BRIEF — Without the images, write out all of the following entries exactly.

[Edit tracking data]
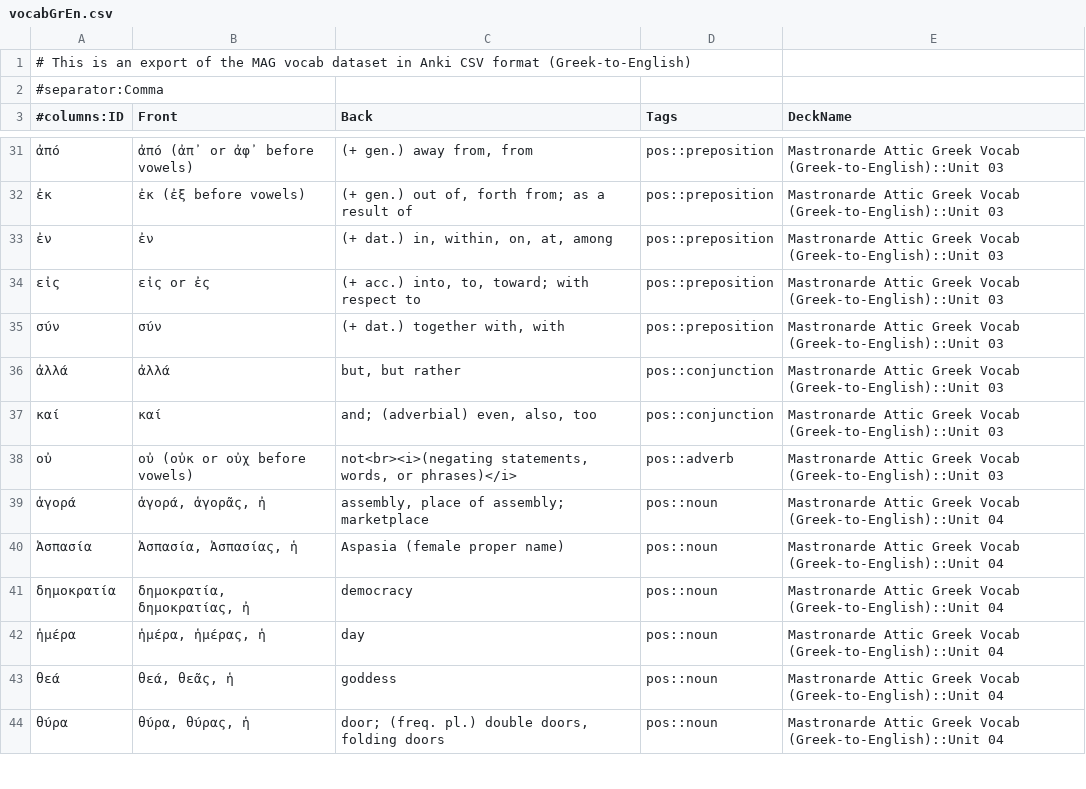
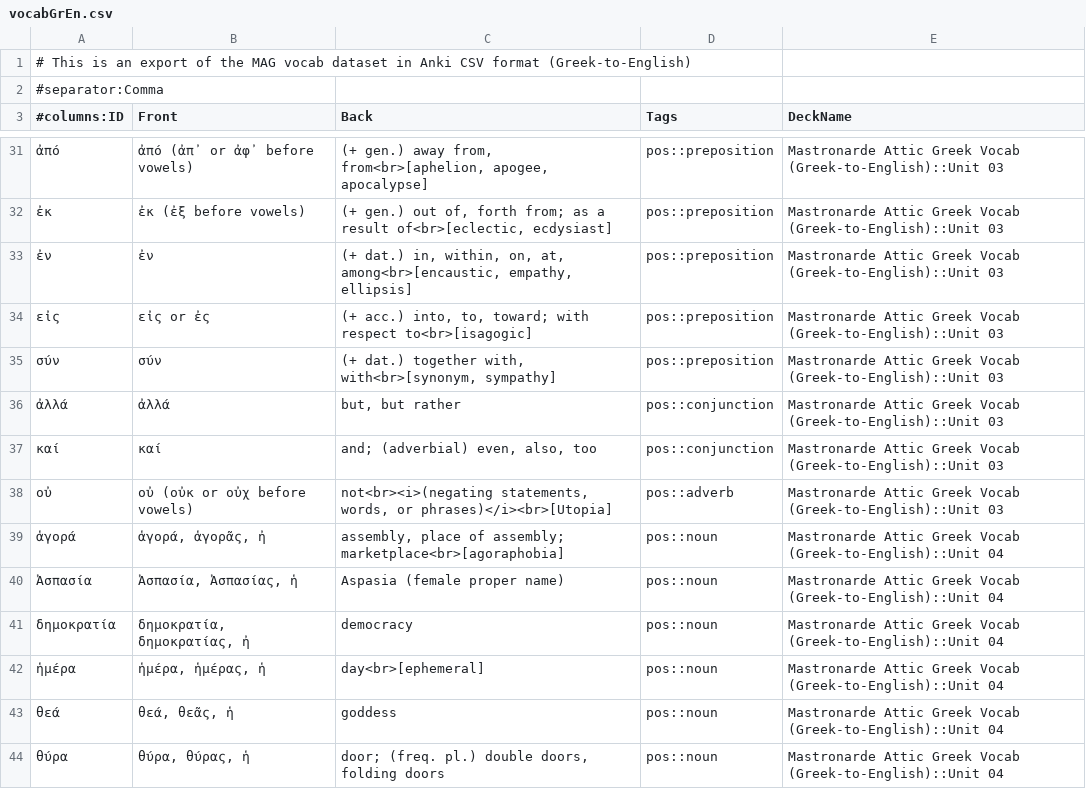
Before and after one commit to gavincarr/mag, a CSV file: vocabGrEn.csv, drawn as a sheet; only a part is shown, gaps mark what is left out; the diff covers the shown part only.

```diff
--- a/vocabGrEn.csv
+++ b/vocabGrEn.csv
@@ -31,13 +31,13 @@
-ἀπό,ἀπό (ἀπ᾽ or ἀφ᾽ before vowels),"(+ gen.) away from, from",pos::preposition,Mastronarde Attic Greek Vocab (Greek-to-English)::Unit 03
-ἐκ,ἐκ (ἐξ before vowels),"(+ gen.) out of, forth from; as a result of",pos::preposition,Mastronarde Attic Greek Vocab (Greek-to-English)::Unit 03
-ἐν,ἐν,"(+ dat.) in, within, on, at, among",pos::preposition,Mastronarde Attic Greek Vocab (Greek-to-English)::Unit 03
-εἰς,εἰς or ἐς,"(+ acc.) into, to, toward; with respect to",pos::preposition,Mastronarde Attic Greek Vocab (Greek-to-English)::Unit 03
-σύν,σύν,"(+ dat.) together with, with",pos::preposition,Mastronarde Attic Greek Vocab (Greek-to-English)::Unit 03
+ἀπό,ἀπό (ἀπ᾽ or ἀφ᾽ before vowels),"(+ gen.) away from, from<br>[aphelion, apogee, apocalypse]",pos::preposition,Mastronarde Attic Greek Vocab (Greek-to-English)::Unit 03
+ἐκ,ἐκ (ἐξ before vowels),"(+ gen.) out of, forth from; as a result of<br>[eclectic, ecdysiast]",pos::preposition,Mastronarde Attic Greek Vocab (Greek-to-English)::Unit 03
+ἐν,ἐν,"(+ dat.) in, within, on, at, among<br>[encaustic, empathy, ellipsis]",pos::preposition,Mastronarde Attic Greek Vocab (Greek-to-English)::Unit 03
+εἰς,εἰς or ἐς,"(+ acc.) into, to, toward; with respect to<br>[isagogic]",pos::preposition,Mastronarde Attic Greek Vocab (Greek-to-English)::Unit 03
+σύν,σύν,"(+ dat.) together with, with<br>[synonym, sympathy]",pos::preposition,Mastronarde Attic Greek Vocab (Greek-to-English)::Unit 03
 ἀλλά,ἀλλά,"but, but rather",pos::conjunction,Mastronarde Attic Greek Vocab (Greek-to-English)::Unit 03
 καί,καί,"and; (adverbial) even, also, too",pos::conjunction,Mastronarde Attic Greek Vocab (Greek-to-English)::Unit 03
-οὐ,οὐ (οὐκ or οὐχ before vowels),"not<br><i>(negating statements, words, or phrases)</i>",pos::adverb,Mastronarde Attic Greek Vocab (Greek-to-English)::Unit 03
-ἁγορά,"ἁγορά, ἁγορᾶς, ἠ","assembly, place of assembly; marketplace",pos::noun,Mastronarde Attic Greek Vocab (Greek-to-English)::Unit 04
+οὐ,οὐ (οὐκ or οὐχ before vowels),"not<br><i>(negating statements, words, or phrases)</i><br>[Utopia]",pos::adverb,Mastronarde Attic Greek Vocab (Greek-to-English)::Unit 03
+ἁγορά,"ἁγορά, ἁγορᾶς, ἠ","assembly, place of assembly; marketplace<br>[agoraphobia]",pos::noun,Mastronarde Attic Greek Vocab (Greek-to-English)::Unit 04
 Ἀσπασία,"Ἀσπασία, Ἀσπασίας, ἡ",Aspasia (female proper name),pos::noun,Mastronarde Attic Greek Vocab (Greek-to-English)::Unit 04
 δημοκρατία,"δημοκρατία, δημοκρατίας, ἠ",democracy,pos::noun,Mastronarde Attic Greek Vocab (Greek-to-English)::Unit 04
-ἡμέρα,"ἡμέρα, ἡμέρας, ἡ",day,pos::noun,Mastronarde Attic Greek Vocab (Greek-to-English)::Unit 04
+ἡμέρα,"ἡμέρα, ἡμέρας, ἡ",day<br>[ephemeral],pos::noun,Mastronarde Attic Greek Vocab (Greek-to-English)::Unit 04
 θεά,"θεά, θεᾶς, ἡ",goddess,pos::noun,Mastronarde Attic Greek Vocab (Greek-to-English)::Unit 04
```
Also changed, not shown: 178 edited cells elsewhere in this file.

WRITTEN SOLUTION —
Before and after one commit to gavincarr/mag, a CSV file: vocabGrEn.csv, drawn as a sheet; only a part is shown, gaps mark what is left out; the diff covers the shown part only.

```diff
--- a/vocabGrEn.csv
+++ b/vocabGrEn.csv
@@ -31,13 +31,13 @@
-ἀπό,ἀπό (ἀπ᾽ or ἀφ᾽ before vowels),"(+ gen.) away from, from",pos::preposition,Mastronarde Attic Greek Vocab (Greek-to-English)::Unit 03
-ἐκ,ἐκ (ἐξ before vowels),"(+ gen.) out of, forth from; as a result of",pos::preposition,Mastronarde Attic Greek Vocab (Greek-to-English)::Unit 03
-ἐν,ἐν,"(+ dat.) in, within, on, at, among",pos::preposition,Mastronarde Attic Greek Vocab (Greek-to-English)::Unit 03
-εἰς,εἰς or ἐς,"(+ acc.) into, to, toward; with respect to",pos::preposition,Mastronarde Attic Greek Vocab (Greek-to-English)::Unit 03
-σύν,σύν,"(+ dat.) together with, with",pos::preposition,Mastronarde Attic Greek Vocab (Greek-to-English)::Unit 03
+ἀπό,ἀπό (ἀπ᾽ or ἀφ᾽ before vowels),"(+ gen.) away from, from<br>[aphelion, apogee, apocalypse]",pos::preposition,Mastronarde Attic Greek Vocab (Greek-to-English)::Unit 03
+ἐκ,ἐκ (ἐξ before vowels),"(+ gen.) out of, forth from; as a result of<br>[eclectic, ecdysiast]",pos::preposition,Mastronarde Attic Greek Vocab (Greek-to-English)::Unit 03
+ἐν,ἐν,"(+ dat.) in, within, on, at, among<br>[encaustic, empathy, ellipsis]",pos::preposition,Mastronarde Attic Greek Vocab (Greek-to-English)::Unit 03
+εἰς,εἰς or ἐς,"(+ acc.) into, to, toward; with respect to<br>[isagogic]",pos::preposition,Mastronarde Attic Greek Vocab (Greek-to-English)::Unit 03
+σύν,σύν,"(+ dat.) together with, with<br>[synonym, sympathy]",pos::preposition,Mastronarde Attic Greek Vocab (Greek-to-English)::Unit 03
 ἀλλά,ἀλλά,"but, but rather",pos::conjunction,Mastronarde Attic Greek Vocab (Greek-to-English)::Unit 03
 καί,καί,"and; (adverbial) even, also, too",pos::conjunction,Mastronarde Attic Greek Vocab (Greek-to-English)::Unit 03
-οὐ,οὐ (οὐκ or οὐχ before vowels),"not<br><i>(negating statements, words, or phrases)</i>",pos::adverb,Mastronarde Attic Greek Vocab (Greek-to-English)::Unit 03
-ἁγορά,"ἁγορά, ἁγορᾶς, ἠ","assembly, place of assembly; marketplace",pos::noun,Mastronarde Attic Greek Vocab (Greek-to-English)::Unit 04
+οὐ,οὐ (οὐκ or οὐχ before vowels),"not<br><i>(negating statements, words, or phrases)</i><br>[Utopia]",pos::adverb,Mastronarde Attic Greek Vocab (Greek-to-English)::Unit 03
+ἁγορά,"ἁγορά, ἁγορᾶς, ἠ","assembly, place of assembly; marketplace<br>[agoraphobia]",pos::noun,Mastronarde Attic Greek Vocab (Greek-to-English)::Unit 04
 Ἀσπασία,"Ἀσπασία, Ἀσπασίας, ἡ",Aspasia (female proper name),pos::noun,Mastronarde Attic Greek Vocab (Greek-to-English)::Unit 04
 δημοκρατία,"δημοκρατία, δημοκρατίας, ἠ",democracy,pos::noun,Mastronarde Attic Greek Vocab (Greek-to-English)::Unit 04
-ἡμέρα,"ἡμέρα, ἡμέρας, ἡ",day,pos::noun,Mastronarde Attic Greek Vocab (Greek-to-English)::Unit 04
+ἡμέρα,"ἡμέρα, ἡμέρας, ἡ",day<br>[ephemeral],pos::noun,Mastronarde Attic Greek Vocab (Greek-to-English)::Unit 04
 θεά,"θεά, θεᾶς, ἡ",goddess,pos::noun,Mastronarde Attic Greek Vocab (Greek-to-English)::Unit 04
```
Also changed, not shown: 178 edited cells elsewhere in this file.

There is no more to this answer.